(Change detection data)
● ● ● ● ●

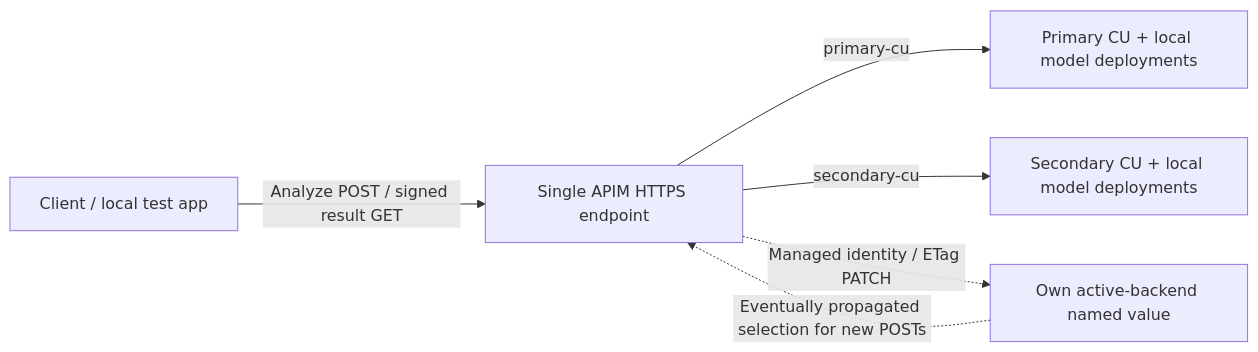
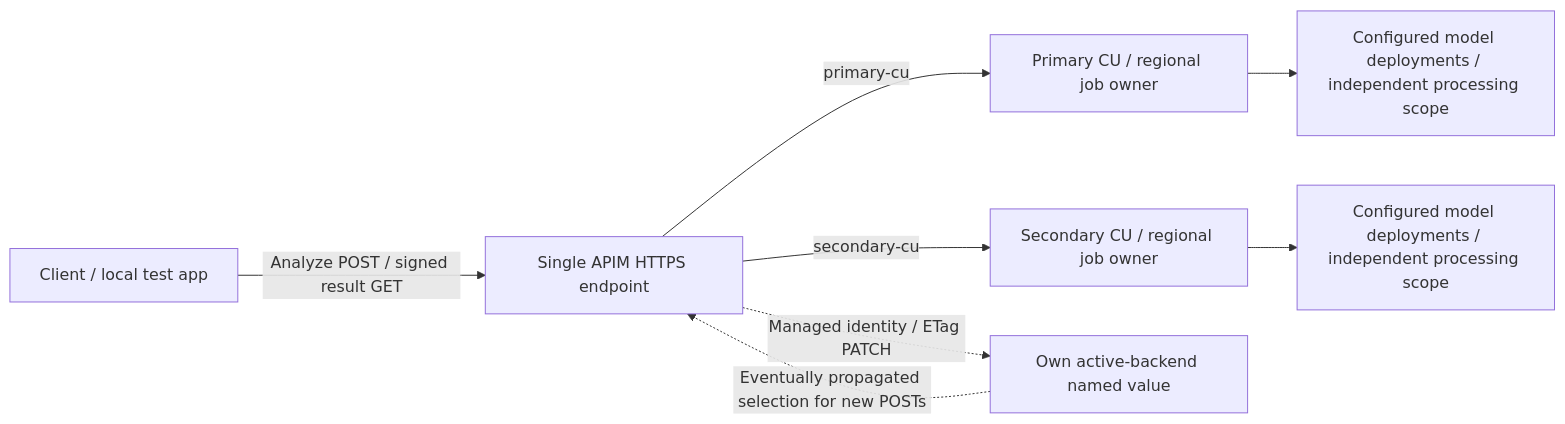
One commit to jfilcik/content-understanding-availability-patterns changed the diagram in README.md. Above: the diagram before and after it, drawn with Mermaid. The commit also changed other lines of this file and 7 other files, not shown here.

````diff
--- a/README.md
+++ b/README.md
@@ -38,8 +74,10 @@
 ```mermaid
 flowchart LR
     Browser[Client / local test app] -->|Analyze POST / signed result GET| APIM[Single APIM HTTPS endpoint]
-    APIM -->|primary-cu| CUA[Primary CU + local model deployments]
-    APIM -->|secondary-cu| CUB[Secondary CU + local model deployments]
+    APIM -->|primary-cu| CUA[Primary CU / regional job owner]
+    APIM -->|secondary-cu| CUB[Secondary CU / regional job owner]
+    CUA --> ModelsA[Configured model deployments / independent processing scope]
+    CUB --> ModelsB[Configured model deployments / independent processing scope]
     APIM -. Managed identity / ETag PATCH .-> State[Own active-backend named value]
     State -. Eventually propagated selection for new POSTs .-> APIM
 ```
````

● ● ● ● ●

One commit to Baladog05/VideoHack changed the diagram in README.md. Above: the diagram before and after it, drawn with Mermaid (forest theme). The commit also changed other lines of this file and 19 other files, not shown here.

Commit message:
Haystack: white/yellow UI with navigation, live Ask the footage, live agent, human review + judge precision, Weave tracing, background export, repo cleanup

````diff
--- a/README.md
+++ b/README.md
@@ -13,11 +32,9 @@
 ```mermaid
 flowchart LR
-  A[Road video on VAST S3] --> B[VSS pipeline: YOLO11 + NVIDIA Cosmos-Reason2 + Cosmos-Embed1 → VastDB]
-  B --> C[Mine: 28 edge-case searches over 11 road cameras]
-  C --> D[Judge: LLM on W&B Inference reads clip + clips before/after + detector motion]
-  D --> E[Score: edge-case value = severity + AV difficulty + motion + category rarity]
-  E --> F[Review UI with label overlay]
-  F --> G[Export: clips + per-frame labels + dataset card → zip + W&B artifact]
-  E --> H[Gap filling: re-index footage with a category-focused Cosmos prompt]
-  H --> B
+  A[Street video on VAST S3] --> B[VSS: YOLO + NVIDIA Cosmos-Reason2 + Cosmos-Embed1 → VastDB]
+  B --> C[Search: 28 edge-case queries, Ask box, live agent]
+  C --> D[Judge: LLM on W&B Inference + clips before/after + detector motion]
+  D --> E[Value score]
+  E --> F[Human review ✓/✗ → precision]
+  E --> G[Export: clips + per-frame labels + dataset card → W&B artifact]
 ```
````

● ● ● ● ●

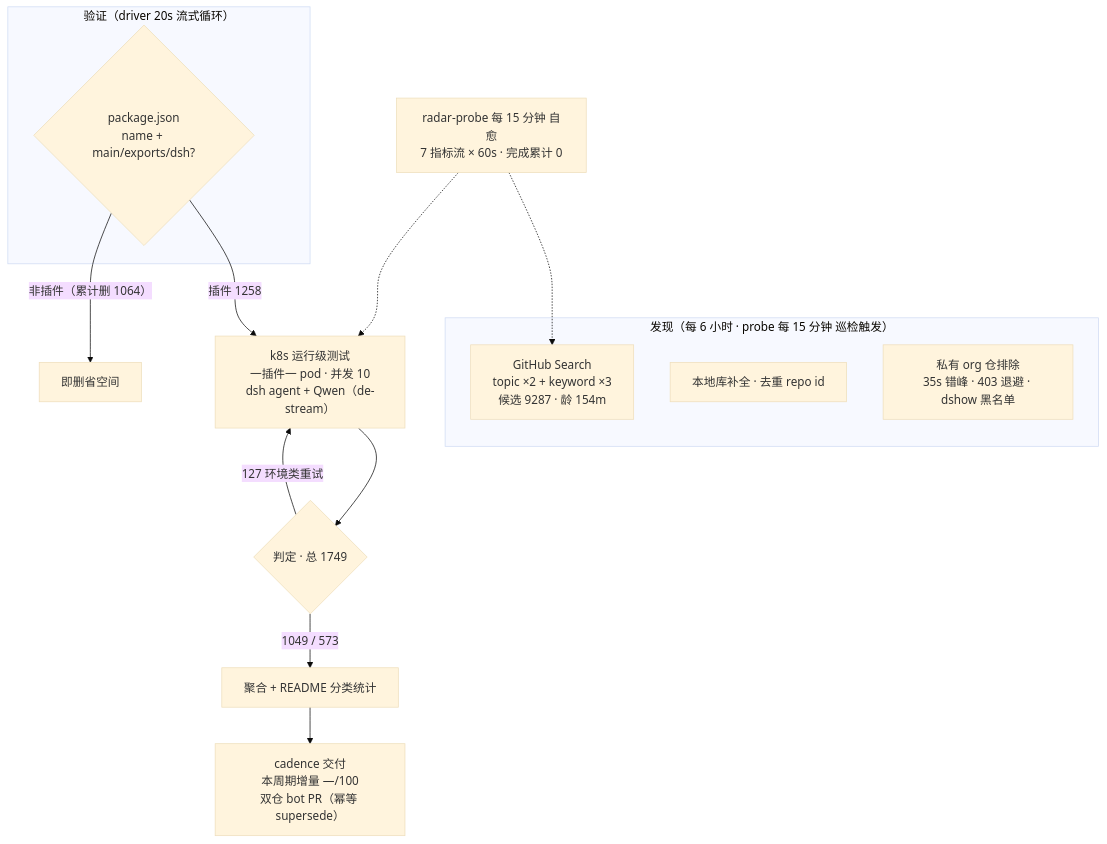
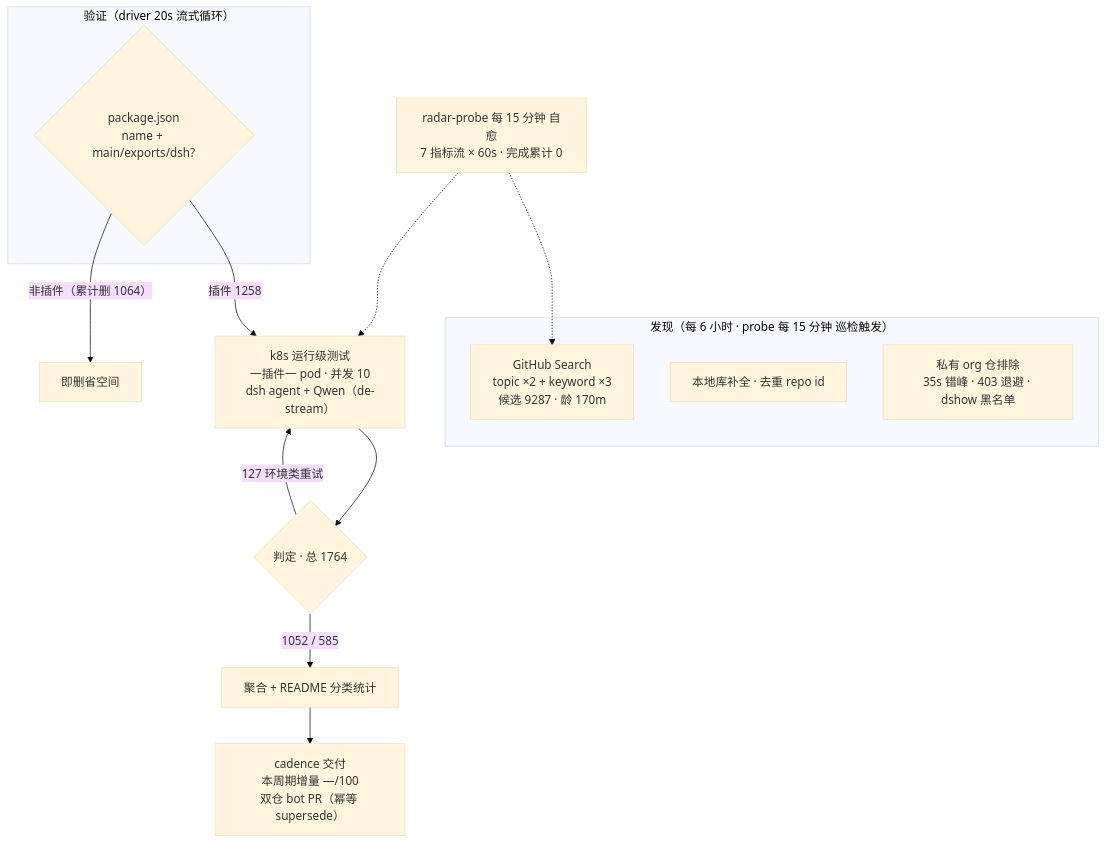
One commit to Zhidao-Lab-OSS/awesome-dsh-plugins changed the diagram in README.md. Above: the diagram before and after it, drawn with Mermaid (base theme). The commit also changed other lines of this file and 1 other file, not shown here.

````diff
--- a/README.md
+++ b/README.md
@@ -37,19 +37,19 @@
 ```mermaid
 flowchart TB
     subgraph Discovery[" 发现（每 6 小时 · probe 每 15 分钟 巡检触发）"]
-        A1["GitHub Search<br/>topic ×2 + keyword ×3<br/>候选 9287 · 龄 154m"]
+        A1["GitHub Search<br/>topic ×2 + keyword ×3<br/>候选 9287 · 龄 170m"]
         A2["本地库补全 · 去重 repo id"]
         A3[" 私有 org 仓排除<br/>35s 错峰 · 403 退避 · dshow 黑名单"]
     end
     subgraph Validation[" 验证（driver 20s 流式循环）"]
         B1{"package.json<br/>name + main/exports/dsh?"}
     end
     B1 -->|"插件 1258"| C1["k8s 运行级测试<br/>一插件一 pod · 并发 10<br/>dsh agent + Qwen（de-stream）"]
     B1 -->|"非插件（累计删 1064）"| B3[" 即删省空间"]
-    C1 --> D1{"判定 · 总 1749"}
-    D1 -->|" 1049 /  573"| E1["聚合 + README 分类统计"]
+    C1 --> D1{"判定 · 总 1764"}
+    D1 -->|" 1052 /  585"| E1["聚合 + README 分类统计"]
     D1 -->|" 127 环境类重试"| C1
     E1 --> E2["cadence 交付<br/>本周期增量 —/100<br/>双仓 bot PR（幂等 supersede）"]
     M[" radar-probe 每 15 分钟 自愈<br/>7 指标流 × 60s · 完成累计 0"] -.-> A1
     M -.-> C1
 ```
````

● ● ● ● ●

▶ **Task to carry out**
Filtering the entries above by the word "before", copy each line that matches.

▶ **Result of the task**
One commit to jfilcik/content-understanding-availability-patterns changed the diagram in README.md. Above: the diagram before and after it, drawn with Mermaid. The commit also changed other lines of this file and 7 other files, not shown here.
One commit to Baladog05/VideoHack changed the diagram in README.md. Above: the diagram before and after it, drawn with Mermaid (forest theme). The commit also changed other lines of this file and 19 other files, not shown here.
-  C --> D[Judge: LLM on W&B Inference reads clip + clips before/after + detector motion]
+  C --> D[Judge: LLM on W&B Inference + clips before/after + detector motion]
One commit to Zhidao-Lab-OSS/awesome-dsh-plugins changed the diagram in README.md. Above: the diagram before and after it, drawn with Mermaid (base theme). The commit also changed other lines of this file and 1 other file, not shown here.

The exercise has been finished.